The composer examines the middle to late 19th century, exploring the European craze for opera and music that dealt with death and destiny. He suggests that composers were inspired by Berlioz's Symphonie Fantastique to write about witches, ghouls, trolls and hellish torment, and that the death of the heroine in Verdi's La Traviata was a comment on the hypocrisies of wider society. Howard also argues that the image of the composer as a misunderstood genius was cemented in the public imagination during this period.
We don't know much about the human brain on music. Do people instinctively know the sound patterns of the pentatonic scale? Is there a base level of musical knowledge in all of us, just waiting to be tapped? Or is the pentatonic scale simply so common in Western music that it has become ingrained in all of our minds? Improvisational genius Bobby McFerrin uses audience participation to demonstrate the power of the pentatonic scale - or at least the audience's familiarity with it.
2011 • Music
Like an actor's script, a sheet of music instructs a musician on what to play (the pitch) and when to play it (the rhythm). Sheet music may look complicated, but once you've gotten the hang of a few simple elements like notes, bars and clefs, you're ready to rock.
DJ and broadcaster Rita Ray travels to South Africa, home to distinctive vocal harmonies that have travelled all over the world.

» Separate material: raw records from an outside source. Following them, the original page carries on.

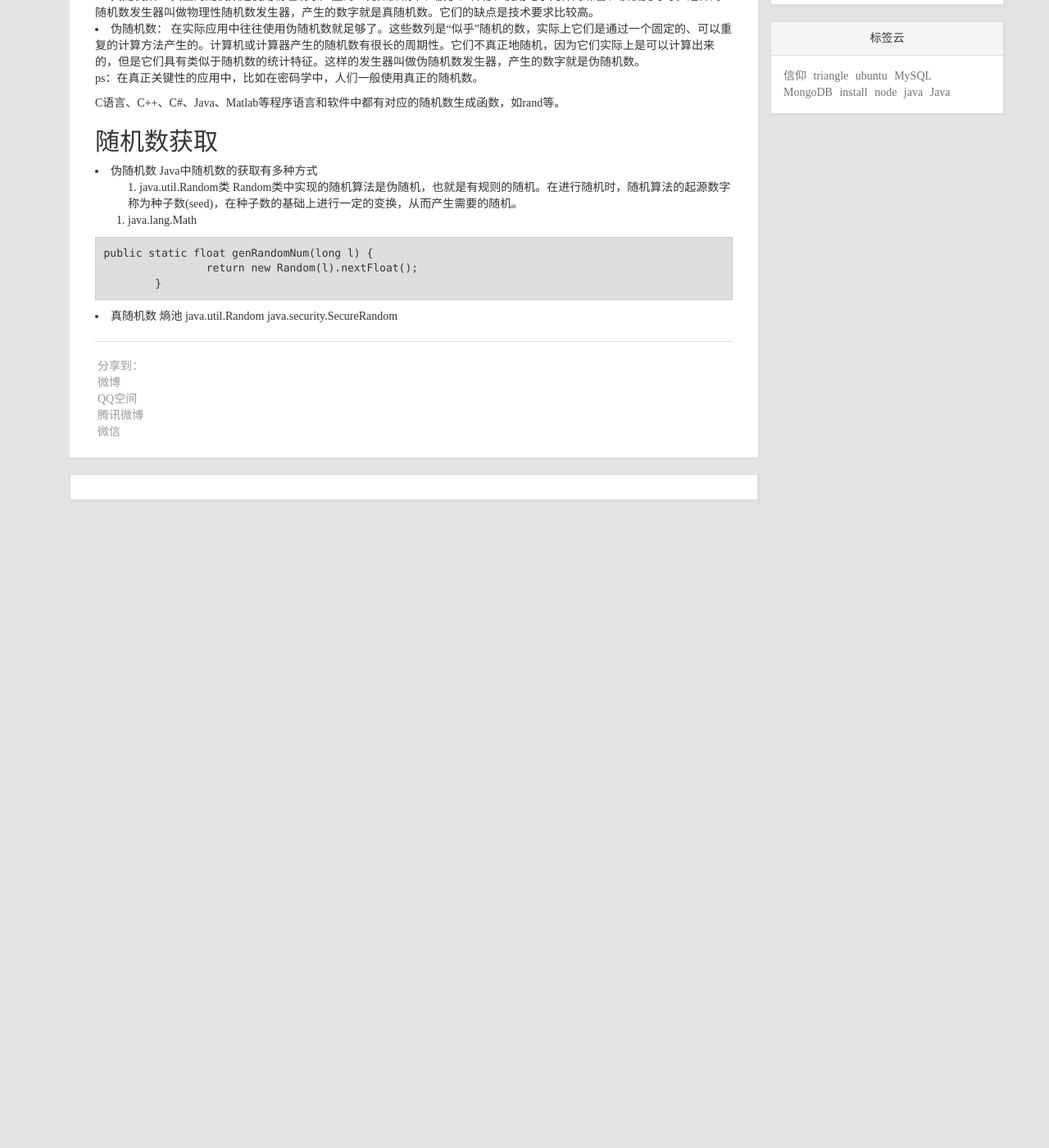
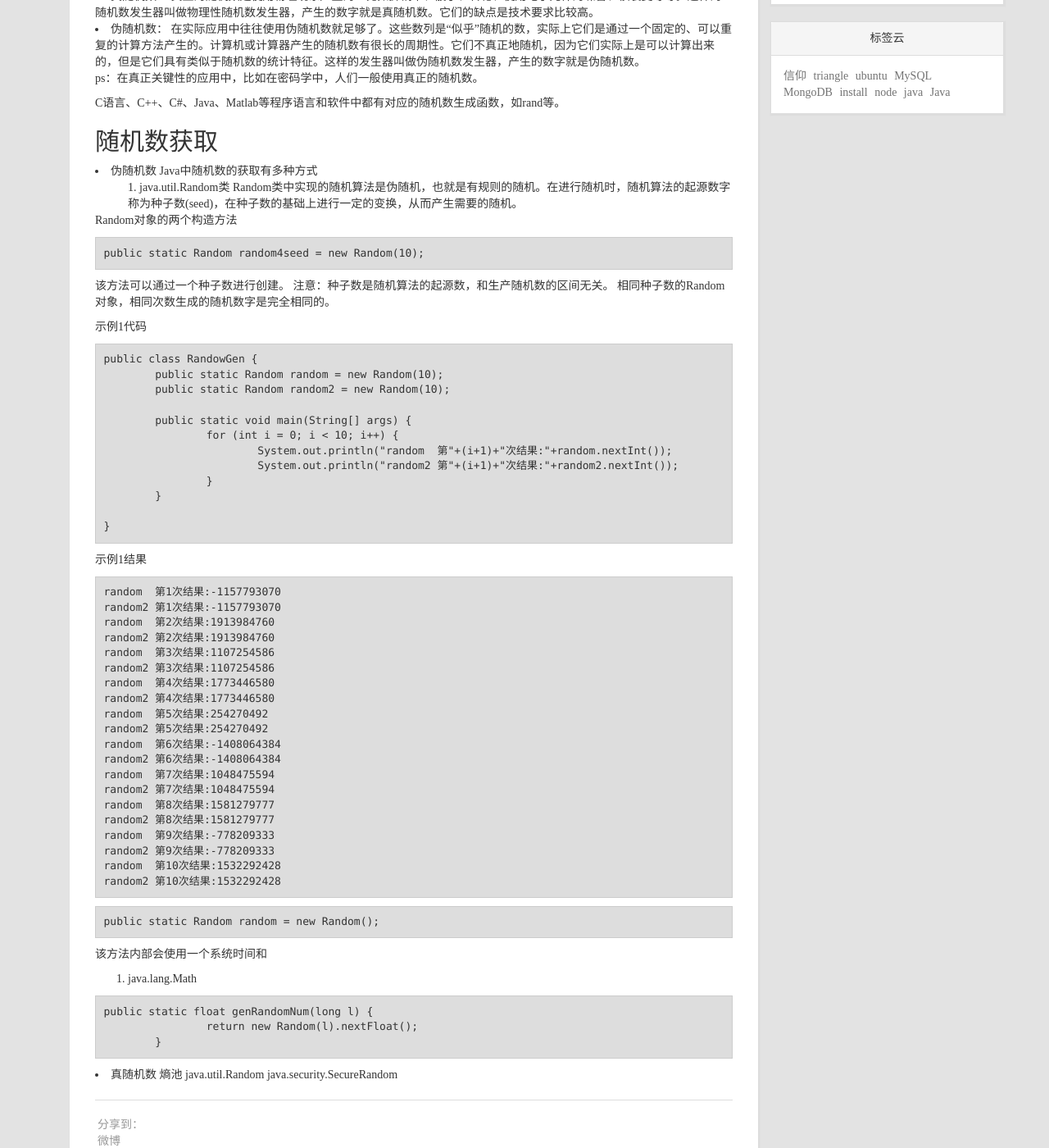
Before and after one commit to tomgg/tomgg.github.io, a Jekyll site: the page built from _posts/2016-07-20-java-random.md, in a window 1280 px wide and 1400 px high, scrolled down 302 px. Shown: the whole window at 82% size. Built offline with Jekyll 4.4.1, drawn with Linux system fonts in a browser that asks for light colours; nearby versions of some CDN libraries; Markdown is read by kramdown in place of the engine named in the settings; comment, search, counter and statistics services are not loaded; before the commit the page ends 932 px from its top, so only the background shows below that.

Commit message:
no message

````diff
--- a/_posts/2016-07-20-java-random.md
+++ b/_posts/2016-07-20-java-random.md
@@ -28,6 +28,63 @@ Java中随机数的获取有多种方式
 Random类中实现的随机算法是伪随机，也就是有规则的随机。在进行随机时，随机算法的起源数字称为种子数(seed)，在种子数的基础上进行一定的变换，从而产生需要的随机。
 
 
+Random对象的两个构造方法
+
+``` java
+public static Random random4seed = new Random(10);
+```
+该方法可以通过一个种子数进行创建。
+注意：种子数是随机算法的起源数，和生产随机数的区间无关。
+相同种子数的Random对象，相同次数生成的随机数字是完全相同的。
+
+示例1代码
+``` java
+public class RandowGen {
+	public static Random random = new Random(10);
+	public static Random random2 = new Random(10);
+
+	public static void main(String[] args) {
+		for (int i = 0; i < 10; i++) {
+			System.out.println("random  第"+(i+1)+"次结果:"+random.nextInt());
+			System.out.println("random2 第"+(i+1)+"次结果:"+random2.nextInt());
+		}
+	}
+
+}
+```
+示例1结果
+```
+random  第1次结果:-1157793070
+random2 第1次结果:-1157793070
+random  第2次结果:1913984760
+random2 第2次结果:1913984760
+random  第3次结果:1107254586
+random2 第3次结果:1107254586
+random  第4次结果:1773446580
+random2 第4次结果:1773446580
+random  第5次结果:254270492
+random2 第5次结果:254270492
+random  第6次结果:-1408064384
+random2 第6次结果:-1408064384
+random  第7次结果:1048475594
+random2 第7次结果:1048475594
+random  第8次结果:1581279777
+random2 第8次结果:1581279777
+random  第9次结果:-778209333
+random2 第9次结果:-778209333
+random  第10次结果:1532292428
+random2 第10次结果:1532292428
+```
+
+``` java
+public static Random random = new Random();
+```
+该方法内部会使用一个系统时间和
+
+
+
+
+
 2. java.lang.Math
 
 
````
Also changed, not shown: other parts of _posts/2016-07-20-java-random.md (+1 -1 lines).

Visiting Johannesburg, Durban and Cape Town, she discovers the extraordinary songs and harmonies that have given this country a voice abroad. They have often carried messages about inequality and injustice at home, resulting in beautiful music with a real sense of purpose. South Africa is a diverse nation, and each tribal group has its own musical traditions.

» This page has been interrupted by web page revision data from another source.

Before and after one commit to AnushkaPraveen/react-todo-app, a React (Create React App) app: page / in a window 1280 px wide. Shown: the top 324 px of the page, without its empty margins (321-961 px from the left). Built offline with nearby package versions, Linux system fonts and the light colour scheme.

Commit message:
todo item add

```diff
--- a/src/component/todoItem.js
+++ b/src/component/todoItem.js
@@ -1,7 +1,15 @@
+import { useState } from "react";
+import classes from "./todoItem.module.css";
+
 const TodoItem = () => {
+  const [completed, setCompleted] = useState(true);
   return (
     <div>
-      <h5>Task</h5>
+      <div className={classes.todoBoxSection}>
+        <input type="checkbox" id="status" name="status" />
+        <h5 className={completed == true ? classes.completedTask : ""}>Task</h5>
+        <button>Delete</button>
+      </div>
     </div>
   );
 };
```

When you listen to music, multiple areas of your brain become engaged and active. But when you actually play an instrument, that activity becomes more like a full-body brain workout. What's going on? Anita Collins explains the fireworks that go off in musicians' brains when they play, and examines some of the long-term positive effects of this mental workout.
DJ and broadcaster Rita Ray travels to Nigeria, home of some of the most influential African music of the last 60 years. The country's extraordinary polyrhythms have powered highlife, funk and Afrobeat for decades, and can still be heard in modern pop music. Travelling to Lagos and beyond, Rita traces the importance of rhythm in Nigeria's music and discovers the many different musical styles it has created, from Yoruba juju music, to acoustic singer-songwriters and world-class pop.